Unlike most of my friends, I saw Back To The Future in the mid-’90s, before most families had a computer or mobile phone in the house. Being young and gullible, without any understanding of technology, made the film so much more thrilling and nostalgic to look back on. I completely believed that in this year (2015), I would have my very own flying car and I’d be able to say, “Where we’re going, we don’t need roads”. But unfortunately, all we have is iPhones.
But it wasn’t all false hope.

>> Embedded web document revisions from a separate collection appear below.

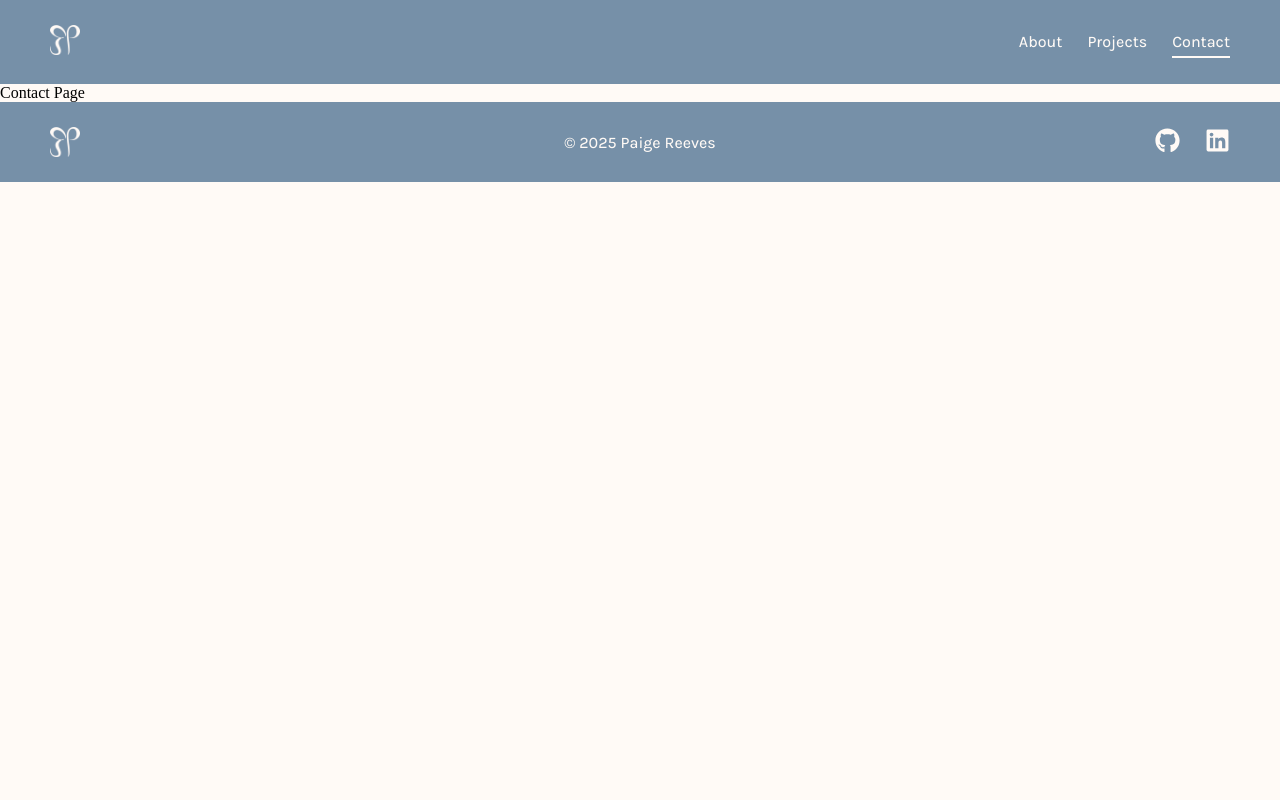
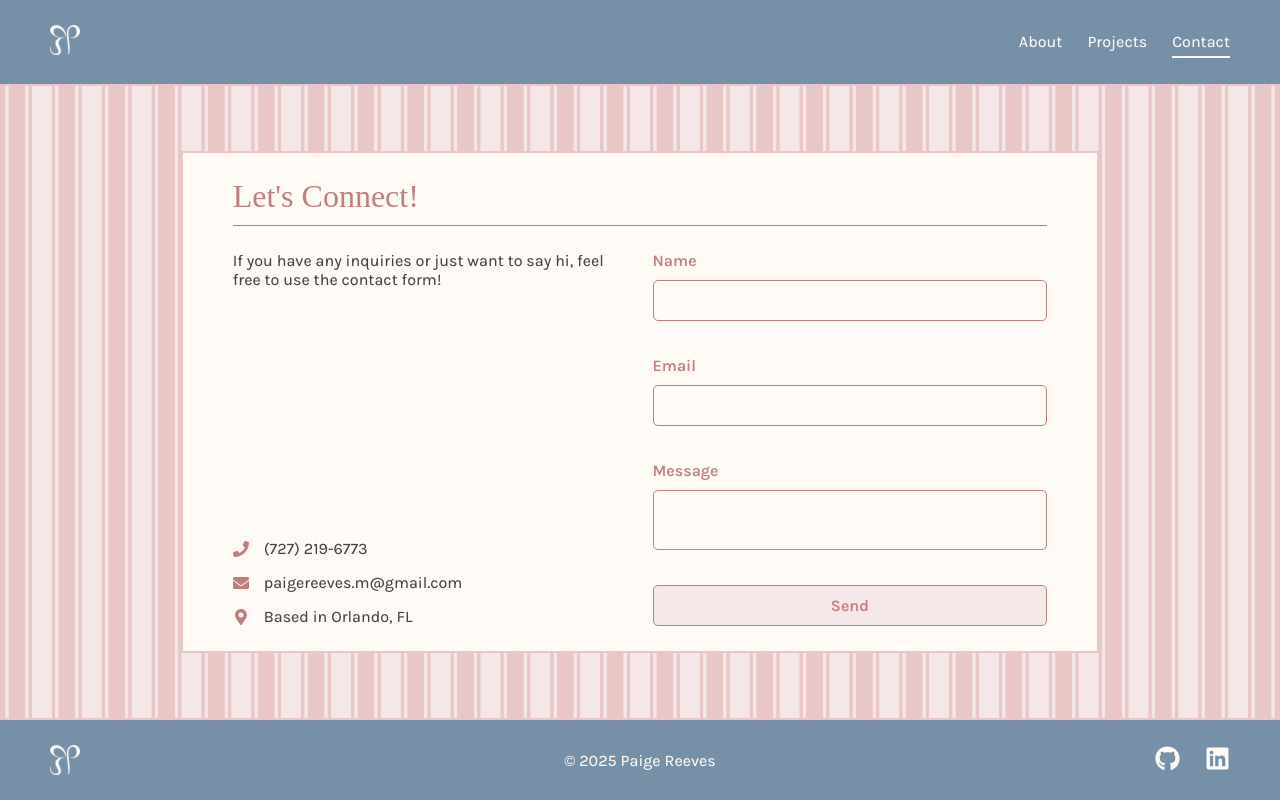
Before and after one commit to rpaigemei/Personal-Portfolio, a React (Vite) app: page /contact in a window 1280 px wide. Built offline with nearby package versions, Linux system fonts and the light colour scheme; a web font is replaced by a local one.

Commit message:
contact page

```diff
--- /dev/null
+++ b/src/components/ContactForm.jsx
@@ -0,0 +1,137 @@
+import { useState } from 'react';
+
+export default function ContactForm() {
+    const [name, setName] = useState("");
+    const [email, setEmail] = useState("");
+    const [message, setMessage] = useState("");
+
+    const [nameError, setNameError] = useState("");
+    const [emailError, setEmailError] = useState("");
+    const [messageError, setMessageError] = useState("");
+
+    const [result, setResult] = useState("Send");
+    const [isSubmitting, setIsSubmitting] = useState(false);
+
+    const onSubmit = async (event) => {
+        event.preventDefault();
+
+        let hasError = false;
+        const emailRegex = /^[^\s@]+@[^\s@]+\.[^\s@]+$/;
+
+        setNameError("");
+        setEmailError("");
+        setMessageError("");
+
+        if (!name.trim()) {
+            setNameError("This field is required.");
+            hasError = true;
+        }
+
+        if (!email.trim()) {
+            setEmailError("This field is required.");
+            hasError = true;
+        } else if (!emailRegex.test(email)) {
+            setEmailError("Please enter a valid email.");
+            hasError = true;
+        }
+
+        if (!message.trim()) {
+            setMessageError("This field is required.");
+            hasError = true;
+        }
+
+        if (hasError || isSubmitting) {
+            return;
+        }
+
+        const formData = new FormData(event.target);
+
+        setIsSubmitting(true);
+        setResult("Sending...");
+
+        try {
+            formData.append("access_key", "068462ad-b637-481c-8a2d-9a1d690bd62c");
+
+            const response = await fetch("https://api.web3forms.com/submit", {
+                method: "POST",
+                body: formData
+            });
+
+            const data = await response.json();
+
+            if (data.success) {
+                setResult("Sent!");
+
+                setName("");
+                setEmail("");
+                setMessage("");
+            }
+            else {
+                setResult("Error Sending. Please try again.");
+            }
+        }
+        finally {
+            setTimeout(() => {
+                setResult("Send");
+                setIsSubmitting(false);
+            }, 3000);
+        }
+    };
+
+  return (
+    <form onSubmit={onSubmit} className="contact-form">
+        <div className="input-container">
+            <div className="subtitle">
+                Name
+            </div>
+
+            <input className="input body"
+                name="name"
+                autoComplete="off"
+                value={name}
+                onChange={(e) => setName(e.target.value)}
+            />
+
+            <div className="error">
+                {nameError}
+            </div>
+        </div>
+        <div className="input-container">
+            <div className="subtitle">
+                Email
+            </div>
+
+            <input className="input body"
+                name="email"
+                autoComplete="off"
+                value={email}
+                onChange={(e) => setEmail(e.target.value)}
+            />
+
+            <div className="error">
+                {emailError}
+            </div>
+        </div>
+        <div className="input-container">
+            <div className="subtitle">
+                Message
+            </div>
+
+            <textarea className="input message body"
+                name="message"
+                autoComplete="off"
+                value={message}
+                onChange={(e) => setMessage(e.target.value)}
+            />
+
+            <div className="error">
+                {messageError}
+            </div>
+        </div>
+
+        <button className="button subtitle" type="submit">
+            {result}
+        </button>
+    </form>
+  );
+}
--- a/src/index.css
+++ b/src/index.css
@@ -6,6 +6,7 @@
   --color-3: #F5E7E7;
   --color-4: #EAC7C7;
   --color-5: #C07E7E;
+  --color-error: #d91515;
 
   --font-heading: 'Petit Formal Script';
   --font-body: 'Karla';
@@ -32,6 +33,22 @@ a {
   }
 }
 
+input {
+  all: unset;
+}
+
+textarea {
+  all: unset;
+}
+
+button {
+  all: unset;
+
+  &:hover {
+    cursor: pointer;
+  }
+}
+
 .nav-bar {
   display: flex;
   flex-direction: row;
@@ -45,7 +62,7 @@ a {
   .logo {
     height: 30px;
 
-    transition: transform 0.25s ease-out;
+    transition: transform 0.3s ease-out;
 
     &:hover {
       transform: scale(1.03);
@@ -82,7 +99,7 @@ a {
       background-color: var(--color-light);
 
       transform: scaleX(0);
-      transition: transform 0.25s ease-out;
+      transition: transform 0.3s ease-out;
       transform-origin: bottom center;
     }
 
@@ -120,7 +137,7 @@ a {
     .logo {
       height: 30px;
 
-      transition: transform 0.25s ease-out;
+      transition: transform 0.3s ease-out;
 
       &:hover {
         transform: scale(1.03);
@@ -140,7 +157,7 @@ a {
       color: var(--color-light);
       font-size: 25px;
 
-      transition: transform 0.25s ease-out;
+      transition: transform 0.3s ease-out;
 
       &:hover {
         transform: scale(1.03);
@@ -188,7 +205,7 @@ a {
     font-weight: var(--weight-normal);
     font-size: var(--size-normal);
 
-    transition: transform 0.25s ease-out;
+    transition: transform 0.3s ease-out;
 
     &:hover {
       transform: scale(1.03);
@@ -469,3 +486,115 @@ a {
     }
   }
 }
+
+.contact {
+  flex: 1;
+
+  .content {
+    display: flex;
+    flex-direction: column;
+
+    gap: 25px;
+    padding: 25px 50px;
+
+    border: 2px solid var(--color-4);
+    background-color: var(--color-light);
+
+    color: var(--color-5);
+
+    .prompt {
+      padding-bottom: 10px;
+
+      border-bottom: 1px solid var(--color-5);
+    }
+
+    .contact-info {
+      display: flex;
+      gap: 25px;
+
+      .side {
+        flex: 1;
+
+        display: flex;
+        flex-direction: column;
+        justify-content: space-between;
+        gap: 25px;
+      }
+
+      .contacts {
+        display: flex;
+        flex-direction: column;
+        gap: 15px;
+
+        .item {
+          display: flex;
+          align-items: center;
+          gap: 15px;
+
+          .icon {
+            color: var(--color-5);
+          }
+        }
+      }
+    }
+  }
+}
+
+.contact-form {
+  display: flex;
+  flex-direction: column;
+  gap: 25px;
+
+  .input-container {
+    flex: 1;
+
+    display: flex;
+    flex-direction: column;
+    gap: 10px;
+
+    .input {
+      display: flex;
+      padding: 10px;
+
+      border-radius: 5px;
+      border: 1px solid var(--color-5);
+
+      transition: all 0.3s ease;
+
+      &:focus {
+        box-shadow: 0 0 5px var(--color-5);
+      }
+    }
+
+    .message {
+      flex: 1;
+    }
+
+    .error {
+      font-family: var(--font-body);
+      font-weight: var(--weight-normal);
+      color: var(--color-error);
+      font-size: var(--size-small);
+    }
+  }
+
+  .button {
+    display: flex;
+    justify-content: center;
+    align-items: center;
+    padding: 10px;
+
+    border-radius: 5px;
+    border: 1px solid var(--color-5);
+
+    background-color: var(--color-3);
+
+    color: var(--color-5);
+
+    transition: all 0.3s ease;
+
+    &:hover {
+      box-shadow: 0 0 5px var(--color-4);
+    }
+  }
+}
--- a/src/pages/Contact.jsx
+++ b/src/pages/Contact.jsx
@@ -1,9 +1,41 @@
 import React from "react";
+import { FaPhone, FaEnvelope, FaMapMarkerAlt } from "react-icons/fa";
+import ContactForm from "../components/ContactForm";
 
 export default function Contact() {
     return (
-        <div>
-            Contact Page
+        <div className="page">
+            <div className="contact pattern-bg">
+                <div className="content">
+                    <div className="prompt heading">
+                        Let's Connect!
+                    </div>
+                    <div className="contact-info">
+                        <div className="side">
+                            <div className="body">
+                                If you have any inquiries or just want to say hi, feel free to use the contact form!
+                            </div>
+                            <div className="contacts">
+                                <div className="item body">
+                                    <FaPhone className="icon" />
+                                    (727) 219-6773
+                                </div>
+                                <div className="item body">
+                                    <FaEnvelope className="icon" />
+                                    paigereeves.m@gmail.com
+                                </div>
+                                <div className="item body">
+                                    <FaMapMarkerAlt className="icon" />
+                                    Based in Orlando, FL
+                                </div>
+                            </div>
+                        </div>
+                        <div className="side">
+                            <ContactForm />
+                        </div>
+                    </div>
+                </div>
+            </div>
         </div>
     )
 }
```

Zemeckis did get some things right such as bionic implants, electronic billboards, video Skype technology, dehydrated microwavable pizza… oh, wait we don’t have that yet. (Probably because it would taste disgusting?)
Back To The Future not only made us want to go out and buy a pair of Nikes and a red padded vest, but it also tapped into our innate human curiosity – asking the viewers questions: how did my parents meet? What were they like back then? And what if they never met each other? Would this have ultimately changed the course of the future?
The characters’ lives are all intrinsically linked but the many possible outcomes are revealed during the course of the trilogy. In the beginning of the first film, Marty’s father George has low self esteem who can’t stand up to his overbearing supervisor Biff, and his mother Lorraine is a depressed alcoholic. By the end of the film, after returning from 1955, Marty has been able to fix his parents’ problems by changing the course of the future and they turn out seemingly happy and successful, while future Biff polishes their car.
Is this the way life works? Does the butterfly effect really exist? It’s all a bit too much for my brain to think about. Which is why the self-reflexive comedy takes you out of the existentialism and into the moment, laughing your ass off because Doc always looks like he’s on the verge of exploding from a ‘Eureka’ moment and Biff always looks like he’s about to implode from suppressed anger. (According to sources, Biff Tannen was named after a Universal executive named Ned Tanen, who had been particularly unpleasant to Zemeckis.)
Back To The Future is an important film in pop culture history, as it represents American youth culture right before the explosion of advanced digital technology. When I reminisce over old films like Back To The Future, it doesn’t just take me to the scenes of the film; it takes me to the house I lived in, the Panasonic television, the VCR, the smells of the video store. Back To The Future changed film history by reflecting our visions of the past, present and future back at us in a mainstream Hollywood narrative.
Okay, so 2015 isn’t exactly what I expected but the timeless story of Marty McFly and Doc Emmett Brown in Back to the Future will hopefully continue to capture imaginations of the young and old for decades, if not centuries, to come. Hopefully, by then, we will actually have hoverboards.
Words by Greta Chesterman